At least 23 people were killed and over 100 injured after a strong 6.5 magnitude earthquake rocked Indonesia’s remote islands, according to disaster agency on Friday.
Disquieted residents ran into the streets as structures fell in around them with the 6.5-magnitude tremor sparking landslides that buried no lower than one victim on Thursday.
“The total number of people who died is 23,” national disaster mitigation agency spokesman Agus Wibowo said in a statement.
More than 100 people were also injured and at least 15,000 people had to evacuate because their houses were damaged by the strong jolt, Wibowo said.
Hundreds of houses, offices, schools and public facilities have also been damaged in the disaster.
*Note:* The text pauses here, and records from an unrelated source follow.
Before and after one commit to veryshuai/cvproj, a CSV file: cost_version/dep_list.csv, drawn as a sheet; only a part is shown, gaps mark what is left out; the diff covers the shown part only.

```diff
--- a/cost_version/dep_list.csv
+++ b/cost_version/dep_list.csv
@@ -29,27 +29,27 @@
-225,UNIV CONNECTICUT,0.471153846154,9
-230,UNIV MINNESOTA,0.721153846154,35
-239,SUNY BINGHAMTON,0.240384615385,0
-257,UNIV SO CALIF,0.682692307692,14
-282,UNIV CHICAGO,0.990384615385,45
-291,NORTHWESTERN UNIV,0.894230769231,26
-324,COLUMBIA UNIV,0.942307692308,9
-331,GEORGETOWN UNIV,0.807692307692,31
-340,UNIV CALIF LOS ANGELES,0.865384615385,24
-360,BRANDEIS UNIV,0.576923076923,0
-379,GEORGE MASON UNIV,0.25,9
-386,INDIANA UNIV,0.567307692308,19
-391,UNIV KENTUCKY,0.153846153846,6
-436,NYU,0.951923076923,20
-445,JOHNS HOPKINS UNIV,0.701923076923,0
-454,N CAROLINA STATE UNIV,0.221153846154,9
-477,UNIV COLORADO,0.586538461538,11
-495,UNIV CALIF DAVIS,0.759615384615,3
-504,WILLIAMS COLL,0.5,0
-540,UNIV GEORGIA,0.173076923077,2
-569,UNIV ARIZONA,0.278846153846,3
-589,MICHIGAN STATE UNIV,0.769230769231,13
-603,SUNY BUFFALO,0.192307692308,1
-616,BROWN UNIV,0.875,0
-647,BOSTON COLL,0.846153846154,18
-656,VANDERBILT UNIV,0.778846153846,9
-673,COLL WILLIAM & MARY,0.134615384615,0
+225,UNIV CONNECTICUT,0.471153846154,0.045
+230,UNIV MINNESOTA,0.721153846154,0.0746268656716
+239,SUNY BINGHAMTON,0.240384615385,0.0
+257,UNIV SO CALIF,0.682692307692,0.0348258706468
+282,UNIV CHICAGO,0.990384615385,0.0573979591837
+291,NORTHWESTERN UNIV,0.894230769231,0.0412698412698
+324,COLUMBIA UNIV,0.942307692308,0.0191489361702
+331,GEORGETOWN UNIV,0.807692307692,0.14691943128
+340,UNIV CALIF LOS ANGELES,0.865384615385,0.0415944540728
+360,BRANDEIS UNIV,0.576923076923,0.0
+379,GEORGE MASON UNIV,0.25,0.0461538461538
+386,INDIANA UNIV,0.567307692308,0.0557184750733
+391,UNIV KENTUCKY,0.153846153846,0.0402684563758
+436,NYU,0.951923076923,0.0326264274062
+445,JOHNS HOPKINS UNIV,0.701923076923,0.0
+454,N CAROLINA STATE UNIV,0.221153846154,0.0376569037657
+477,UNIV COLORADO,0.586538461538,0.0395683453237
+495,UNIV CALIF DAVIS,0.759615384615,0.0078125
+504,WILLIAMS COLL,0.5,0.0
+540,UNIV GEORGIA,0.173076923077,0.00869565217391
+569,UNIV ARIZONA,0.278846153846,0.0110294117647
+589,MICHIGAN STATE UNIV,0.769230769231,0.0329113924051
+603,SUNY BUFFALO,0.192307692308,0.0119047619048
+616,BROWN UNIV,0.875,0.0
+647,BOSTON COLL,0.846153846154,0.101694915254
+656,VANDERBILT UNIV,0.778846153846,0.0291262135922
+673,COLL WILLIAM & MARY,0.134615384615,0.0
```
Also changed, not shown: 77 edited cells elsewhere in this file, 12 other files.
Authorities have set up emergency tents and public kitchen for the evacuees in several districts.
The US Geological Glimpse stated the quake struck about 37 kilometres (23 miles) northeast of Ambon in Maluku province at a depth of 29 kilometres.
The Southeast Asian archipelago is, without doubt, one of the many most catastrophe-susceptible nations on Earth.
Last year, a 7.5-magnitude quake and a subsequent tsunami in Palu on Sulawesi island left more than 4,300 people dead or missing.
Nearly 60,000 people are still living in makeshift accommodation nearly a year after the double disaster, the Red Cross said this week.
In 2004, a devastating 9.1-magnitude earthquake jolted the coast of Sumatra and triggered a tsunami that killed 220,000 throughout the region, including around 170,000 in Indonesia.
(With agency inputs)